April 4, 2000
As US stocks go into freefall, investors are once more asking the question - has the internet stock market bubble finally burst?
The US technology index, the Nasdaq, fell more than 500 points on Tuesday, before rebounding to close down 74 points at 4148.
The drop was triggered by a court case ruling against computer software giant Microsoft on Monday.
So far, Microsoft has taken the brunt of the blame for the sell-off.
But, while Judge Jackson's ruling on Monday might have provided the trigger, the news hit a market that was already fragile.
Last week, investors were already starting to exit Nasdaq, as market gurus Abby Joseph Cohen at Goldman Sachs and Mark Mobius at Templetons Fund warned that technology stocks were overpriced.
"In hindsight, technology shares had been ripe for a correction," Scott J.Brown, chief economist at Raymond James & Associates in St Petersburg, said. "The Microsoft news merely provided a handy excuse."
Technology stocks have been under pressure for several weeks.
Many of the newer companies in the sector have not made a profit. Until recently, their shares had risen, as investors bought them, both on expectations of future growth and in the belief that the market would continue to rise.
Many analysts now welcome the fall in value, as it may bring the shares closer to a more realistic and sustainable level.
"This is classic panic selling," Tony Dwyer, chief market strategist at Kirlin Holdings said. "This has nothing to do with Microsoft. This has to do with a Nasdaq market that investor euphoria sent to unsustainable levels."
If technology stocks suffer, then other businesses do as well.
Shares of banks and brokerages were sold off on Tuesday, amidst fears that the market for new equity offerings might dry up.
Given the growth in new share offerings from internet companies, this has been a lucrative source of earnings for banks.
Most stock market analysts agree that there are many internet stocks that will stand the test of time, and who with time, could even prove to be undervalued.
Analysts noted that the sell-off on Wall Street may lessen the chances of the Federal Reserve raising interest rates again at its next meeting on 16 May.
The US central bank has raised rates five times since last June, in a bid to cool the booming US economy.
The White House said it will not comment on the stock volatility, but said it is watching financial markets and oil prices.
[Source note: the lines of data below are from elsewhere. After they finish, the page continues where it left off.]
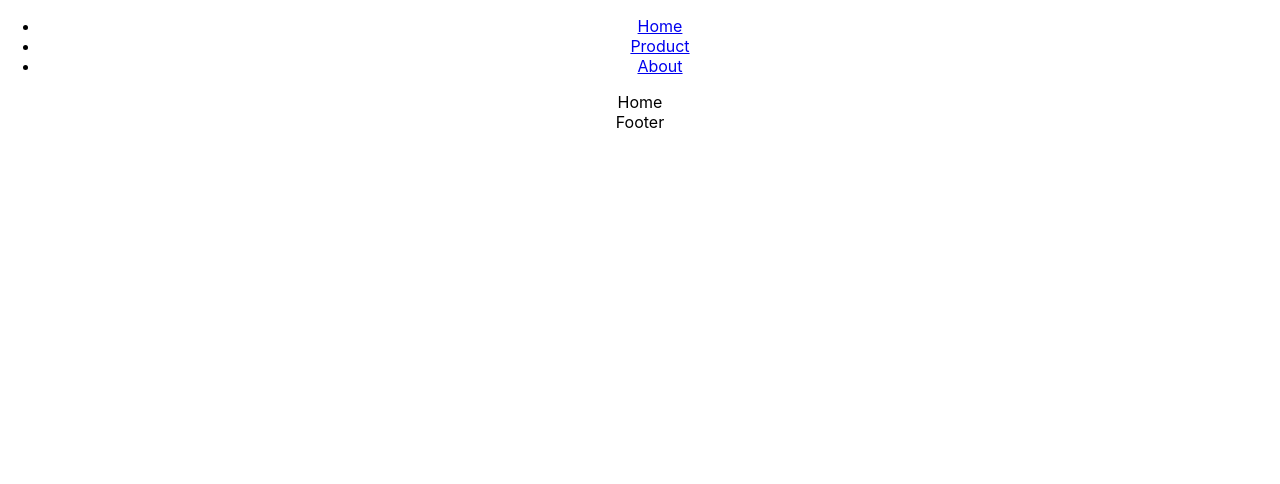
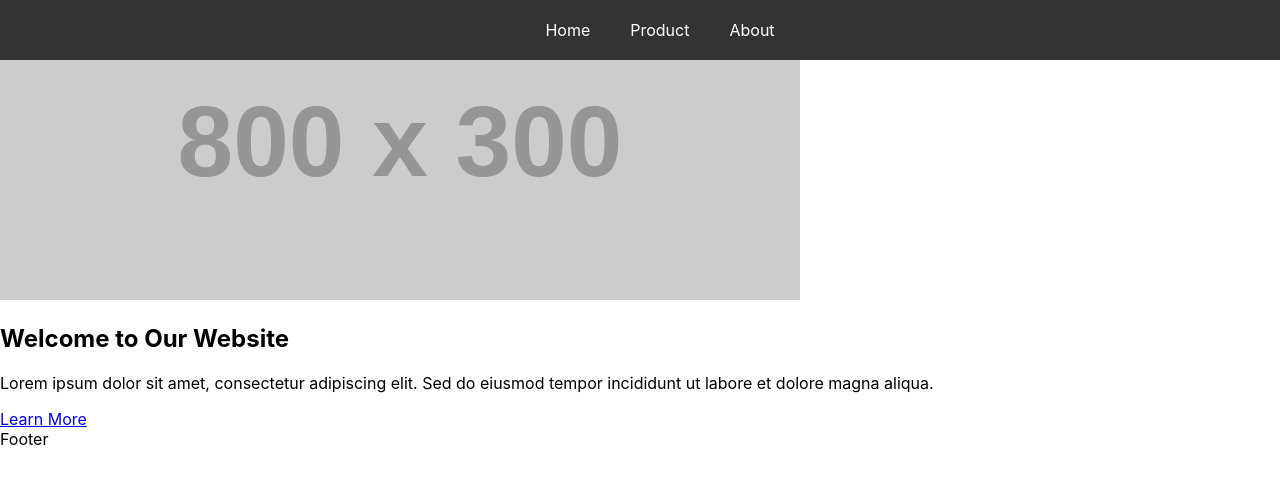
Before and after one commit to mrityunjay33/vidha-foods, a React (Create React App) app: page / in a window 1280 px wide. Shown: the top 484 px of the page. Built offline with nearby package versions, Linux system fonts and the light colour scheme.

Commit message:
Banner and Navbar

```diff
--- a/src/App.css
+++ b/src/App.css
@@ -1,38 +1,54 @@
-.App {
+/* Navbar styles */
+.navbar-menu {
+  background-color: #333;
+  padding: 10px 20px;
+  position: fixed;
+  width: 100%;
+}
+
+.navbar-menu ul {
+  list-style-type: none;
+  margin: 0;
+  padding: 0;
   text-align: center;
 }
 
-.App-logo {
-  height: 40vmin;
-  pointer-events: none;
+.navbar-menu li {
+  display: inline-block;
 }
 
-@media (prefers-reduced-motion: no-preference) {
-  .App-logo {
-    animation: App-logo-spin infinite 20s linear;
+/* Link styles */
+.navbar-menu li a {
+  color: white;
+  text-decoration: none;
+  padding: 10px 20px;
+  transition: background-color 0.3s ease;
+  display: block;
+}
+
+/* Link hover styles */
+.navbar-menu li a:hover {
+  background-color: #555;
+}
+
+/* Active link styles */
+.navbar-menu li a.active {
+  background-color: #555;
+}
+
+/* Add margin to the right of the last link */
+.navbar-menu li:last-child {
+  margin-right: 0;
+}
+
+/* Responsive styles */
+@media screen and (max-width: 768px) {
+  .navbar-menu ul {
+    display: flex;
+    justify-content: center;
+  }
+  .navbar-menu li {
+    display: block;
+    margin-bottom: 10px;
   }
 }
-
-.App-header {
-  background-color: #282c34;
-  min-height: 100vh;
-  display: flex;
-  flex-direction: column;
-  align-items: center;
-  justify-content: center;
-  font-size: calc(10px + 2vmin);
-  color: white;
-}
-
-.App-link {
-  color: #61dafb;
-}
-
-@keyframes App-logo-spin {
-  from {
-    transform: rotate(0deg);
-  }
-  to {
-    transform: rotate(360deg);
-  }
-}
--- a/src/components/home/HeroBanner.js
+++ b/src/components/home/HeroBanner.js
@@ -1,9 +1,24 @@
 import React from 'react'
 
 const HeroBanner = () => {
+  const bannerData = {
+    title: "Welcome to Our Website",
+    description: "Lorem ipsum dolor sit amet, consectetur adipiscing elit. Sed do eiusmod tempor incididunt ut labore et dolore magna aliqua.",
+    buttonText: "Learn More",
+    buttonLink: "/about",
+    imageUrl: "https://via.placeholder.com/800x300", // Placeholder image URL
+  };
+
   return (
-    <div>HeroBanner</div>
-  )
-}
+    <div className="banner">
+      <img src={bannerData.imageUrl} alt="Banner" />
+      <div className="banner-content">
+        <h2>{bannerData.title}</h2>
+        <p>{bannerData.description}</p>
+        <a href={bannerData.buttonLink} className="banner-button">{bannerData.buttonText}</a>
+      </div>
+    </div>
+  );
+};
 
 export default HeroBanner
--- a/src/components/home/Home.js
+++ b/src/components/home/Home.js
@@ -1,8 +1,11 @@
 import React from 'react'
+import HeroBanner from './HeroBanner'
 
 const Home = () => {
   return (
-    <div>Home</div>
+    <div>
+      <HeroBanner />
+    </div>
   )
 }
 
--- a/src/components/navbar/Layout.js
+++ b/src/components/navbar/Layout.js
@@ -3,7 +3,7 @@ import { Outlet, Link  } from "react-router-dom";
 const Layout = () => {
     return (
       <>
-        <nav>
+        <nav className="navbar-menu">
           <ul>
             <li>
               <Link to="/">Home</Link>
```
"I do not think that one should judge the strength of the fundamentals of our economy based on the movement of the market over a one-day or even a one-month period," said top US economic advisor Gene Sperling.
"Almost all major forecasters have, if anything, improved their forecast over the last couple of months," he added. "So I think that the underlying fundamentals of our economy remain quite strong."